→ **Aim of the exercise**:
Restate each record word for word, from the first to the last.

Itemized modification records
%%

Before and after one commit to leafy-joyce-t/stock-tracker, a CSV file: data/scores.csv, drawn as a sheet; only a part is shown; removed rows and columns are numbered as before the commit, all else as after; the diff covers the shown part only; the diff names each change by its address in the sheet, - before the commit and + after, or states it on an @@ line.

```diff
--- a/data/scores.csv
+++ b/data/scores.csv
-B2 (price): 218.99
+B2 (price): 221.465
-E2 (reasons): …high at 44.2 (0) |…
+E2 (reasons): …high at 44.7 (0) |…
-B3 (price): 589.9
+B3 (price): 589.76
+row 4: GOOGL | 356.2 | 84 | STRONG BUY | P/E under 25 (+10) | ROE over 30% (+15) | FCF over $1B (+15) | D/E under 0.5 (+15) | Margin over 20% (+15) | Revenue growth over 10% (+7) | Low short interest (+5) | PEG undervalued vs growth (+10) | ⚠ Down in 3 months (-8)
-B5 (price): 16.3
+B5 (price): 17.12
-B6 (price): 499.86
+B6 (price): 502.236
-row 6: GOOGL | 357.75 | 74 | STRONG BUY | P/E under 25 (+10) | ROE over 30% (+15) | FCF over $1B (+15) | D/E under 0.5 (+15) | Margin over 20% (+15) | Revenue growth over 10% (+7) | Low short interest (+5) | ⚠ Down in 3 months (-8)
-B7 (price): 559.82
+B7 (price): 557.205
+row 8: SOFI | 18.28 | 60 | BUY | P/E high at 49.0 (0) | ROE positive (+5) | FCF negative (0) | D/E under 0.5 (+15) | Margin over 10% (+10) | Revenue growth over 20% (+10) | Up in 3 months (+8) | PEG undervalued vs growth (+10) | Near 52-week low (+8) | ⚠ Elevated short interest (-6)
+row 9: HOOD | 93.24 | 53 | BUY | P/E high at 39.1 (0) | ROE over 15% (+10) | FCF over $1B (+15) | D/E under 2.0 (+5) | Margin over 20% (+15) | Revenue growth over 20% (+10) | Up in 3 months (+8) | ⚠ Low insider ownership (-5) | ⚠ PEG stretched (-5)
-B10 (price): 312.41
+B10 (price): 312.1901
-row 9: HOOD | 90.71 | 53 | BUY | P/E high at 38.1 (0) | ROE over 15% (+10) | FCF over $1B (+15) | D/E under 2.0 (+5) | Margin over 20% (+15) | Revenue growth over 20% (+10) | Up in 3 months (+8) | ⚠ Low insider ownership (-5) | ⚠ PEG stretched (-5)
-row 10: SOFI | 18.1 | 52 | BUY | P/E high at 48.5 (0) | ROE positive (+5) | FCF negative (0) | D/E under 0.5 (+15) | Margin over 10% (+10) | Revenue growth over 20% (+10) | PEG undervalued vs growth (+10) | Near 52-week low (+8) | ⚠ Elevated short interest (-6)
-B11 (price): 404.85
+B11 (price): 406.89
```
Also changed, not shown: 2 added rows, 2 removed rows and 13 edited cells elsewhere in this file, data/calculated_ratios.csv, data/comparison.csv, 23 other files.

%%

→ **Your response**:
Before and after one commit to leafy-joyce-t/stock-tracker, a CSV file: data/scores.csv, drawn as a sheet; only a part is shown; removed rows and columns are numbered as before the commit, all else as after; the diff covers the shown part only; the diff names each change by its address in the sheet, - before the commit and + after, or states it on an @@ line.

```diff
--- a/data/scores.csv
+++ b/data/scores.csv
-B2 (price): 218.99
+B2 (price): 221.465
-E2 (reasons): …high at 44.2 (0) |…
+E2 (reasons): …high at 44.7 (0) |…
-B3 (price): 589.9
+B3 (price): 589.76
+row 4: GOOGL | 356.2 | 84 | STRONG BUY | P/E under 25 (+10) | ROE over 30% (+15) | FCF over $1B (+15) | D/E under 0.5 (+15) | Margin over 20% (+15) | Revenue growth over 10% (+7) | Low short interest (+5) | PEG undervalued vs growth (+10) | ⚠ Down in 3 months (-8)
-B5 (price): 16.3
+B5 (price): 17.12
-B6 (price): 499.86
+B6 (price): 502.236
-row 6: GOOGL | 357.75 | 74 | STRONG BUY | P/E under 25 (+10) | ROE over 30% (+15) | FCF over $1B (+15) | D/E under 0.5 (+15) | Margin over 20% (+15) | Revenue growth over 10% (+7) | Low short interest (+5) | ⚠ Down in 3 months (-8)
-B7 (price): 559.82
+B7 (price): 557.205
+row 8: SOFI | 18.28 | 60 | BUY | P/E high at 49.0 (0) | ROE positive (+5) | FCF negative (0) | D/E under 0.5 (+15) | Margin over 10% (+10) | Revenue growth over 20% (+10) | Up in 3 months (+8) | PEG undervalued vs growth (+10) | Near 52-week low (+8) | ⚠ Elevated short interest (-6)
+row 9: HOOD | 93.24 | 53 | BUY | P/E high at 39.1 (0) | ROE over 15% (+10) | FCF over $1B (+15) | D/E under 2.0 (+5) | Margin over 20% (+15) | Revenue growth over 20% (+10) | Up in 3 months (+8) | ⚠ Low insider ownership (-5) | ⚠ PEG stretched (-5)
-B10 (price): 312.41
+B10 (price): 312.1901
-row 9: HOOD | 90.71 | 53 | BUY | P/E high at 38.1 (0) | ROE over 15% (+10) | FCF over $1B (+15) | D/E under 2.0 (+5) | Margin over 20% (+15) | Revenue growth over 20% (+10) | Up in 3 months (+8) | ⚠ Low insider ownership (-5) | ⚠ PEG stretched (-5)
-row 10: SOFI | 18.1 | 52 | BUY | P/E high at 48.5 (0) | ROE positive (+5) | FCF negative (0) | D/E under 0.5 (+15) | Margin over 10% (+10) | Revenue growth over 20% (+10) | PEG undervalued vs growth (+10) | Near 52-week low (+8) | ⚠ Elevated short interest (-6)
-B11 (price): 404.85
+B11 (price): 406.89
```
Also changed, not shown: 2 added rows, 2 removed rows and 13 edited cells elsewhere in this file, data/calculated_ratios.csv, data/comparison.csv, 23 other files.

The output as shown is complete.